Ready, Set, Read!
Lisa Picha, Lower School Psychologist
April 7-13 is National Library Week 2019. The American Library Association has been sponsoring National Library week since 1958. The goal is to “celebrate the contributions of our nation's libraries and librarians and to promote library use and support.”
Park Tudor has activities this month and throughout the year that highlight the division-level libraries such as Teen Read Week, Scholastic Book Fair and highlighting multicultural books for all grade levels. In celebration of our libraries, I would encourage everyone in our community to take a moment to visit a library and spend some time getting lost in a good book.
As I reflect on reading and time spent over the spring break enjoying time to read, I was reminded of something educators frequently say, and I have recommended too many times to count over the years to parents when asked how they can support their child’s reading - to read to and/or with them at home. It is typically recommended to read to or with your children for 20 minutes a day, and parents are encouraged to start this at a very young age, at least by SK. Here’s why: it’s generally well established statistically that reading 20 minutes daily exposes a student to 1.8 million words per year. This correlates with much higher achievement, and a student will have read 60 days by 6th grade when following this recommendation. Reading five minutes daily translates to 282,000 words per year and about 12 days by 6th grade. Students who read one minute each day are only exposed to 8,000 words a year and “would require one year to read what the best readers read in two days,” says Sally Shaywitz, M.D. Dr. Shaywitz goes on to say that “Books offer almost three times as many interesting or complicated words – words outside the general vocabulary of a sixth grader – compared to even the most educated speakers.

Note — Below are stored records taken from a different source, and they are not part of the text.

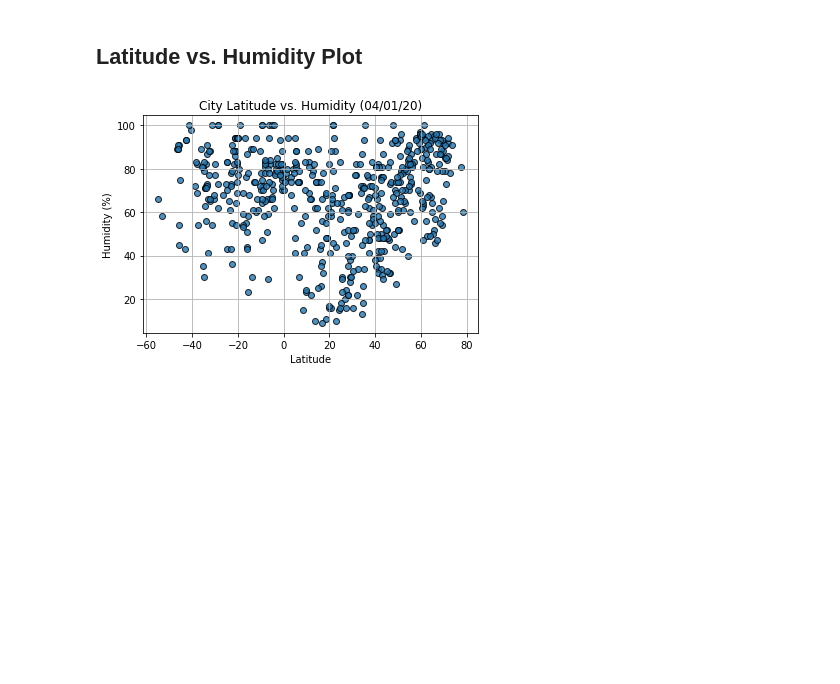
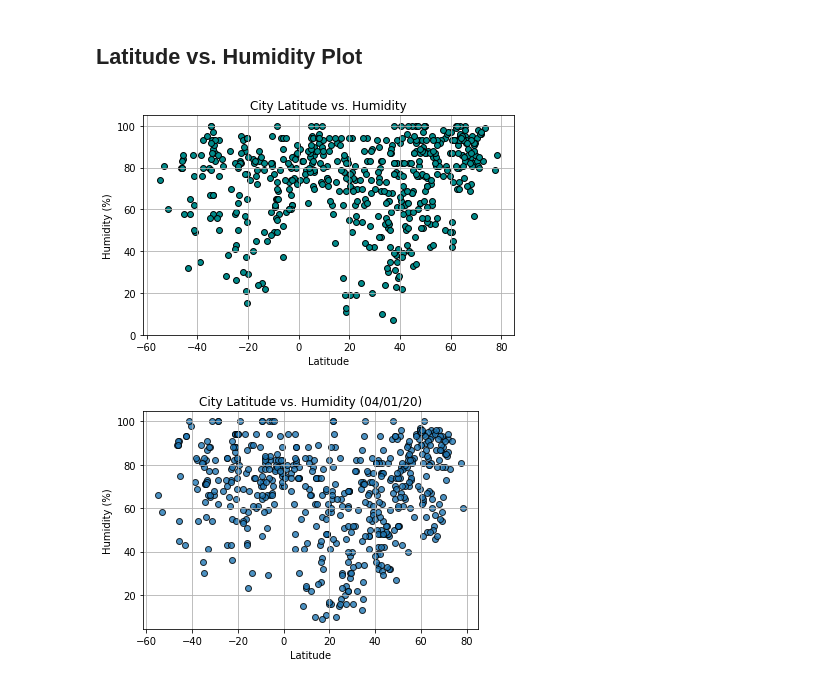
Before and after one commit to manuelamc14/api-demostrations, a Jupyter notebook: WeatherPy/WeatherPy.ipynb, the cells around one changed output. Cells and saved outputs as stored; diff of their text form; code cells hidden in the pictures; blank space fills up the shorter version.

```diff
--- a/WeatherPy/WeatherPy.ipynb
+++ b/WeatherPy/WeatherPy.ipynb
@@ -290,6 +297,15 @@ clean_city_data.plot?
 [figure]
 # %% [markdown]
 ## Latitude vs. Humidity Plot
+# %%
+humidity_plot = organized_cities_temperature_df.plot(kind='scatter', x="Lat", y="Humidity", marker="o", c="darkcyan", grid=True, s=35, edgecolor = "black")
+humidity_plot.set_ylabel("Humidity (%)")
+humidity_plot.set_xlabel("Latitude")
+humidity_plot.set_title("City Latitude vs. Humidity")
+plt.ylim(0, 105)
+plt.tight_layout()
+# %% [output]
+[figure, added]
 # %%
 # %% [output]
 [figure]
```
Also changed, not shown: parts of 10 cells of this notebook.
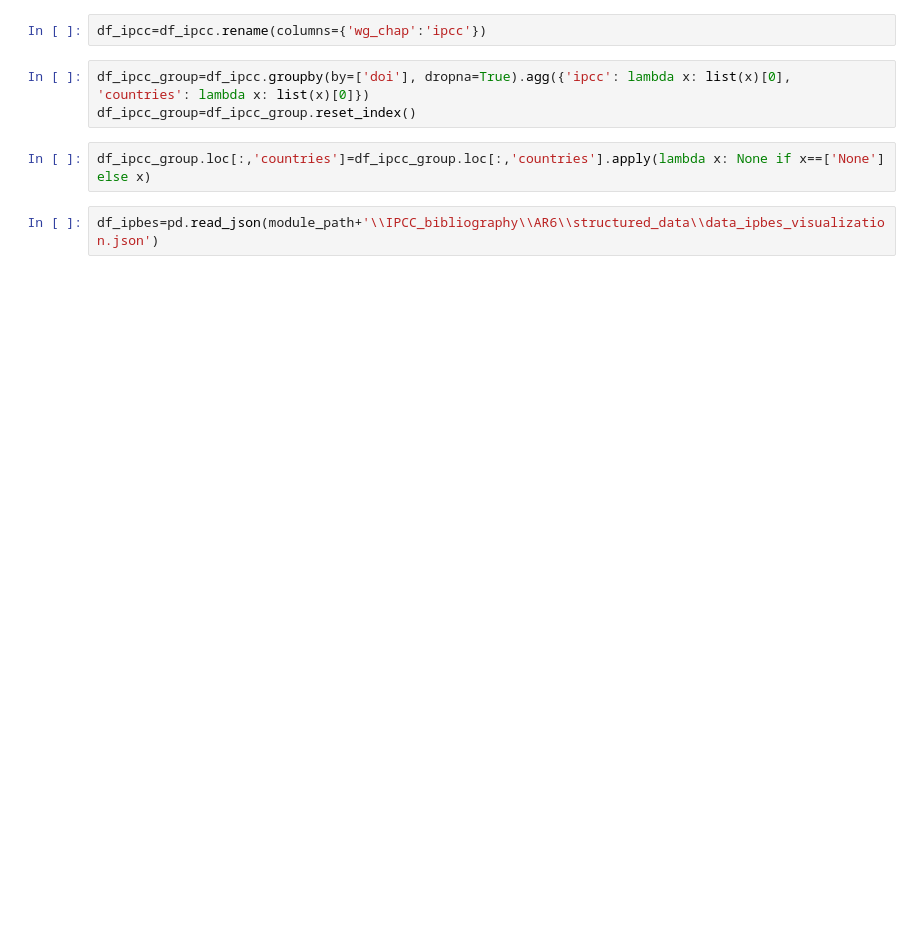
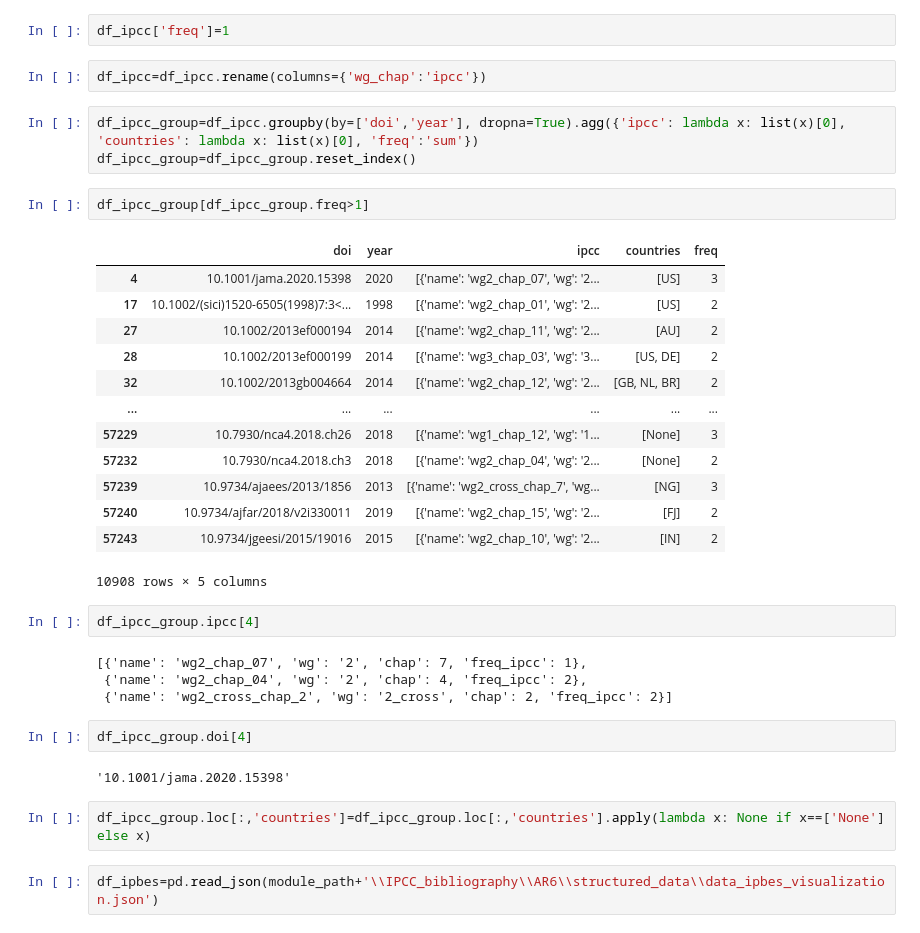
Before and after one commit to dataesr/teds, a Jupyter notebook: notebooks/IPCC_IPBES_BSO.ipynb, the cells around one changed output. Cells and saved outputs as stored; diff of their text form; blank space fills up the shorter version.

```diff
--- a/notebooks/IPCC_IPBES_BSO.ipynb
+++ b/notebooks/IPCC_IPBES_BSO.ipynb
@@ -18,11 +18,39 @@ from code_utils.BSO import update_bso_publications,get_bso_publications
 from code_utils.pickle import load_cache
 # %%
 df_ipcc=pd.read_json(module_path+'\\IPCC_bibliography\\AR6\\structured_data\\data_ipcc_visualization.json')
+# %%
+df_ipcc['freq']=1
 # %%
 df_ipcc=df_ipcc.rename(columns={'wg_chap':'ipcc'})
 # %%
-df_ipcc_group=df_ipcc.groupby(by=['doi'], dropna=True).agg({'ipcc': lambda x: list(x)[0], 'countries': lambda x: list(x)[0]})
+df_ipcc_group=df_ipcc.groupby(by=['doi','year'], dropna=True).agg({'ipcc': lambda x: list(x)[0], 'countries': lambda x: list(x)[0], 'freq':'sum'})
 df_ipcc_group=df_ipcc_group.reset_index()
+# %%
+df_ipcc_group[df_ipcc_group.freq>1]
+# %% [output]
+|  | doi | year | ipcc | countries | freq |
+| 4 | 10.1001/jama.2020.15398 | 2020 | [{'name': 'wg2_chap_07', 'wg': '2... | [US] | 3 |
+| 17 | 10.1002/(sici)1520-6505(1998)7:3<... | 1998 | [{'name': 'wg2_chap_01', 'wg': '2... | [US] | 2 |
+| 27 | 10.1002/2013ef000194 | 2014 | [{'name': 'wg2_chap_11', 'wg': '2... | [AU] | 2 |
+| 28 | 10.1002/2013ef000199 | 2014 | [{'name': 'wg3_chap_03', 'wg': '3... | [US, DE] | 2 |
+| 32 | 10.1002/2013gb004664 | 2014 | [{'name': 'wg2_chap_12', 'wg': '2... | [GB, NL, BR] | 2 |
+| ... | ... | ... | ... | ... | ... |
+| 57229 | 10.7930/nca4.2018.ch26 | 2018 | [{'name': 'wg1_chap_12', 'wg': '1... | [None] | 3 |
+| 57232 | 10.7930/nca4.2018.ch3 | 2018 | [{'name': 'wg2_chap_04', 'wg': '2... | [None] | 2 |
+| 57239 | 10.9734/ajaees/2013/1856 | 2013 | [{'name': 'wg2_cross_chap_7', 'wg... | [NG] | 3 |
+| 57240 | 10.9734/ajfar/2018/v2i330011 | 2019 | [{'name': 'wg2_chap_15', 'wg': '2... | [FJ] | 2 |
+| 57243 | 10.9734/jgeesi/2015/19016 | 2015 | [{'name': 'wg2_chap_10', 'wg': '2... | [IN] | 2 |
+10908 rows × 5 columns
+# %%
+df_ipcc_group.ipcc[4]
+# %% [output]
+[{'name': 'wg2_chap_07', 'wg': '2', 'chap': 7, 'freq_ipcc': 1},
+ {'name': 'wg2_chap_04', 'wg': '2', 'chap': 4, 'freq_ipcc': 2},
+ {'name': 'wg2_cross_chap_2', 'wg': '2_cross', 'chap': 2, 'freq_ipcc': 2}]
+# %%
+df_ipcc_group.doi[4]
+# %% [output]
+'10.1001/jama.2020.15398'
 # %%
 df_ipcc_group.loc[:,'countries']=df_ipcc_group.loc[:,'countries'].apply(lambda x: None if x==['None'] else x)
 # %%
```
Also changed, not shown: parts of 13 cells of this notebook, 4 other files.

Books for adult readers have about fifty rare words for every one thousand words; the spoken language of a college graduate has only about seventeen rare words per one thousand spoken words. Children’s books, too, have 50 percent more rare words in them than does the conversation of college graduates. And so, simply relying on even the most sophisticated conversations to increase vocabulary falls short of what can be gained through reading.”
Schools by their very nature are places that teach, model, and help students develop a love for reading and learning. Generally educators would agree that it’s important that there is a balance between reading for skill and reading for pleasure. For many students reading at school can be both, but for a reader who struggles or has not found a love of reading they may become increasingly disengaged from reading activities. This has recently been a topic of discussion by Pernille Ripp in her book Passionate Readers: The Art of Reaching and Engaging Every Child. One point that especially hit home for me underscores the importance that adults play in helping students “find a book that speaks to them.” As we continue the work of teaching reading, let’s all support our student community by helping each of our students to find a book that doesn’t end with an activity they have to do but speaks to something that they are riveted by, want to know more about, makes them wonder, happy and joyful as we celebrate literature and literacy beyond a week in April.